UMD at one point gave up 11 straight points as they watched crooks ton zoom past to take the lead. But in the third quarter, UMD reversed things, sailing from the 35-33 deficit to a 45-38 lead, and then running off a 12-3 burst to take a 45-38 lead after three quarters. But the fun was yet to come.
I’ve been hoping to get good photos of Brooke Olson, a smooth sophomore from Rice Lake, Wis., who I think is the best clutch scorer on the team. On several tries, however, Pearson has pulled Olson promptly in her get-everybody-involved style of substitution, and it happened again Saturday, which might be one reason for the weird exchanges of scoring runs. Olson, who is 6-foot-2, started the fourth quarter, and scored on a drive, then made two free throws. That gave her a team-high 18 points and she already had a team-high seven rebounds — six of them on the defensive boards. After another brief break on the bench, Olson came back in and made a dive for a loose ball, and when a Crookston player jumped on her, the refs called the foul on Olson. It was her fifth, and she was banished to the folding chair right next to coach Pearson, who was well into her catcher’s stance, high heels and all.

The game stood 66-66 in the final minute, when Crookston missed a long shot, and missed two free throws, and it inched to 67-67 with 22.6 seconds remaining. Lucky for UMD, Crookston missed enough free throws to avoid pulling away. It was 67-67 when Crookston came up with a rebound and drove for the potential winning bucket, but a weak shot was grabbed underneath by UMD’s Sarah Grow. In the scrap for the rebound, a foul was whistled on Crookston. Grow made the first with 0:04 left, and though she missed the second, the Bulldogs held on for the 68-67 victory.

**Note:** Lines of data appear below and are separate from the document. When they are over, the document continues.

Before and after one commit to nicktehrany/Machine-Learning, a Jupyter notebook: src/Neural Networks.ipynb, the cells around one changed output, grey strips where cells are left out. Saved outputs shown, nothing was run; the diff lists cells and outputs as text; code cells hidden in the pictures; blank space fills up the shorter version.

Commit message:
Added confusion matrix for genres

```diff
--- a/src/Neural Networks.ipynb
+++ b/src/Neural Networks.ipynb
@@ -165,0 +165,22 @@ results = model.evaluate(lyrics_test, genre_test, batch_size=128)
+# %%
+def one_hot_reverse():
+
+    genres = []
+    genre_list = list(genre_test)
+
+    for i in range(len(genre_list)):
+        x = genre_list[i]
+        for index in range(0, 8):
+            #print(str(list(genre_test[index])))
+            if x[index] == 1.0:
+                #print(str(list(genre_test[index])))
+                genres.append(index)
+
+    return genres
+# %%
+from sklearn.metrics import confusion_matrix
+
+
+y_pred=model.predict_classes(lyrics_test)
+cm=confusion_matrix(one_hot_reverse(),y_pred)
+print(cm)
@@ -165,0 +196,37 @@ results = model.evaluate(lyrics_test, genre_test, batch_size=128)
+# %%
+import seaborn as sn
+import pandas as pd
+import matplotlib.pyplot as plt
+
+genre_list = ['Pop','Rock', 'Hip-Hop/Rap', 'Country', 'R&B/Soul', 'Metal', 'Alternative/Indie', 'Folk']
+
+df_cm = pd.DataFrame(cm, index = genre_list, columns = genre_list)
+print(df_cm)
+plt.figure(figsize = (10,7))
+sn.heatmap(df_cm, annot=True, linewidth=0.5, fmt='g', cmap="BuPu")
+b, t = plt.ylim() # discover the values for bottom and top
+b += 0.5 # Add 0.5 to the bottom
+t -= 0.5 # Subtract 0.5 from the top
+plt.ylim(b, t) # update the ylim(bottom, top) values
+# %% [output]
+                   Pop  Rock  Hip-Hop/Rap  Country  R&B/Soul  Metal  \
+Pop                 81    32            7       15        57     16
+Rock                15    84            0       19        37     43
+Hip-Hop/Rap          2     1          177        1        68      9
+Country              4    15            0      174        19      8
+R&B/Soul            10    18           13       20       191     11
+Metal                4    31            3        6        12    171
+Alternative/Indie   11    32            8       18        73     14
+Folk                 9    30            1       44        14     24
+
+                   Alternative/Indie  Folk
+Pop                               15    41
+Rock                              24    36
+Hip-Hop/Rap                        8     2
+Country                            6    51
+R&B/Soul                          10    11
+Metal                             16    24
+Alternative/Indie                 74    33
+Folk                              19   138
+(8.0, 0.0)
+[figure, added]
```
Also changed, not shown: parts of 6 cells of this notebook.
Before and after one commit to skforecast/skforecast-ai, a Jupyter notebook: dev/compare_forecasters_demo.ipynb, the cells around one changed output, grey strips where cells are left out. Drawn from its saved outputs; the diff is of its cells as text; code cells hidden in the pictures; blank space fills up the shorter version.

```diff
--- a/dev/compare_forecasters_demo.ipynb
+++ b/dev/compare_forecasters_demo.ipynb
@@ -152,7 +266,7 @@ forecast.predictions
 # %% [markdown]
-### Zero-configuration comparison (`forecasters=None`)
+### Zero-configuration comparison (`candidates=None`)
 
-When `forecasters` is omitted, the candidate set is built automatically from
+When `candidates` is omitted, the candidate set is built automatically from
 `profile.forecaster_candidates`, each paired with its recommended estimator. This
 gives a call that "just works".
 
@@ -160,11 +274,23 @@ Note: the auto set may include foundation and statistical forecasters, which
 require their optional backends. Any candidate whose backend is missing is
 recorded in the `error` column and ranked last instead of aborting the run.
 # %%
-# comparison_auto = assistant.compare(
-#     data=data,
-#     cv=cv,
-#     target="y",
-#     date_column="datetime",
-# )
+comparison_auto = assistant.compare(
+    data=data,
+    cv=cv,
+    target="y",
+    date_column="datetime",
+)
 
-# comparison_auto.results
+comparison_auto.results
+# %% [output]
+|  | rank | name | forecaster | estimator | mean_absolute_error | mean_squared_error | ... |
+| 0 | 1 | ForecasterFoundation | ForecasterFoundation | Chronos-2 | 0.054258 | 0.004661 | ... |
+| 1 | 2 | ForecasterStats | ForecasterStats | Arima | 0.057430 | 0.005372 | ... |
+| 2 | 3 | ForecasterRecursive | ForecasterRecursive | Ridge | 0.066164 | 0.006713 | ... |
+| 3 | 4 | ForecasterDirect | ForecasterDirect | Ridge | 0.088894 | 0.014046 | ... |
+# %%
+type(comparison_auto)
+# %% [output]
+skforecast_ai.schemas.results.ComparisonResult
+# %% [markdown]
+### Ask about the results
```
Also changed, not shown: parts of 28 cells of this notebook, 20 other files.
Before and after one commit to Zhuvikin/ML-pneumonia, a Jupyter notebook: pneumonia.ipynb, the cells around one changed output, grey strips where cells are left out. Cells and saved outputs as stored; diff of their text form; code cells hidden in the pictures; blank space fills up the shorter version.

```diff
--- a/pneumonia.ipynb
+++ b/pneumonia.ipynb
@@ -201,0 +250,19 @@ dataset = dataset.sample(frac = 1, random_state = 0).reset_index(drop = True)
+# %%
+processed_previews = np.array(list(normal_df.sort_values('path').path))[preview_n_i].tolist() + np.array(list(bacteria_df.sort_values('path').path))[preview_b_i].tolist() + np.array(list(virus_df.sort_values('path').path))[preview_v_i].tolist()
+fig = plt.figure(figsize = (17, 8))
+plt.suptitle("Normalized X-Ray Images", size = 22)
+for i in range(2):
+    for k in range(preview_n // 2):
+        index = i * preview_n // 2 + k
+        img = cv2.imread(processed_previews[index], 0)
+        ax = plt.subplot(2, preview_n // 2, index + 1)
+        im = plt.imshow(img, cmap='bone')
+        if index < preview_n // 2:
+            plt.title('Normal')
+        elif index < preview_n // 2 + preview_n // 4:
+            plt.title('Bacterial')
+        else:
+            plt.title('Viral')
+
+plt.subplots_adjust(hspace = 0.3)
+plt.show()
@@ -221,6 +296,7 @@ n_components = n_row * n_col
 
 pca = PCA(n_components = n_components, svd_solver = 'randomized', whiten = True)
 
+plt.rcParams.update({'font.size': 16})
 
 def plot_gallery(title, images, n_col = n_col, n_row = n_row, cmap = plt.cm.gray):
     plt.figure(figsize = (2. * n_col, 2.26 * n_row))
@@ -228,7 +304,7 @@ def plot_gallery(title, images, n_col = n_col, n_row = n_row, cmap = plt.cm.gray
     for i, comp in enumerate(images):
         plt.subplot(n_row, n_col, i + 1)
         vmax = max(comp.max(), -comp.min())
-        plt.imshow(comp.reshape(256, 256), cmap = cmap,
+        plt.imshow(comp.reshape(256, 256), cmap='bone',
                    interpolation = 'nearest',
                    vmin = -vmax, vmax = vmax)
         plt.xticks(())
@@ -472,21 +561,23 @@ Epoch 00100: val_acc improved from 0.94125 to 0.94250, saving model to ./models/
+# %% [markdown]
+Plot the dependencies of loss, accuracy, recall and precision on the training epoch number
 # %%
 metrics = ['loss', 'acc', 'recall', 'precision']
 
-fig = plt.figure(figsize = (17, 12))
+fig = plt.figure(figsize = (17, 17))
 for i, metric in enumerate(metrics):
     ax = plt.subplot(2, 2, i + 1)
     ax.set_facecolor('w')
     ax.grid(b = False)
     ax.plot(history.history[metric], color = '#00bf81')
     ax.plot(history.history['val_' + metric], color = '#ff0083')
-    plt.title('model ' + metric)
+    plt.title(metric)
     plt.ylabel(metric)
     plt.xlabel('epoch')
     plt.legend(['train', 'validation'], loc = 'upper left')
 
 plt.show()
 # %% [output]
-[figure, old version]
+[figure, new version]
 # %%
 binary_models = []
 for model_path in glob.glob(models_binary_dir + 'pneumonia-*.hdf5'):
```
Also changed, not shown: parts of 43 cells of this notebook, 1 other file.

So the Bulldogs hit the road this week, 8-0, but realizing that after sending Crookston home 1-7, there is no room to take anyone lightly. The Bulldogs are still unbeaten, but the close call might be the incentive they need to stay that way.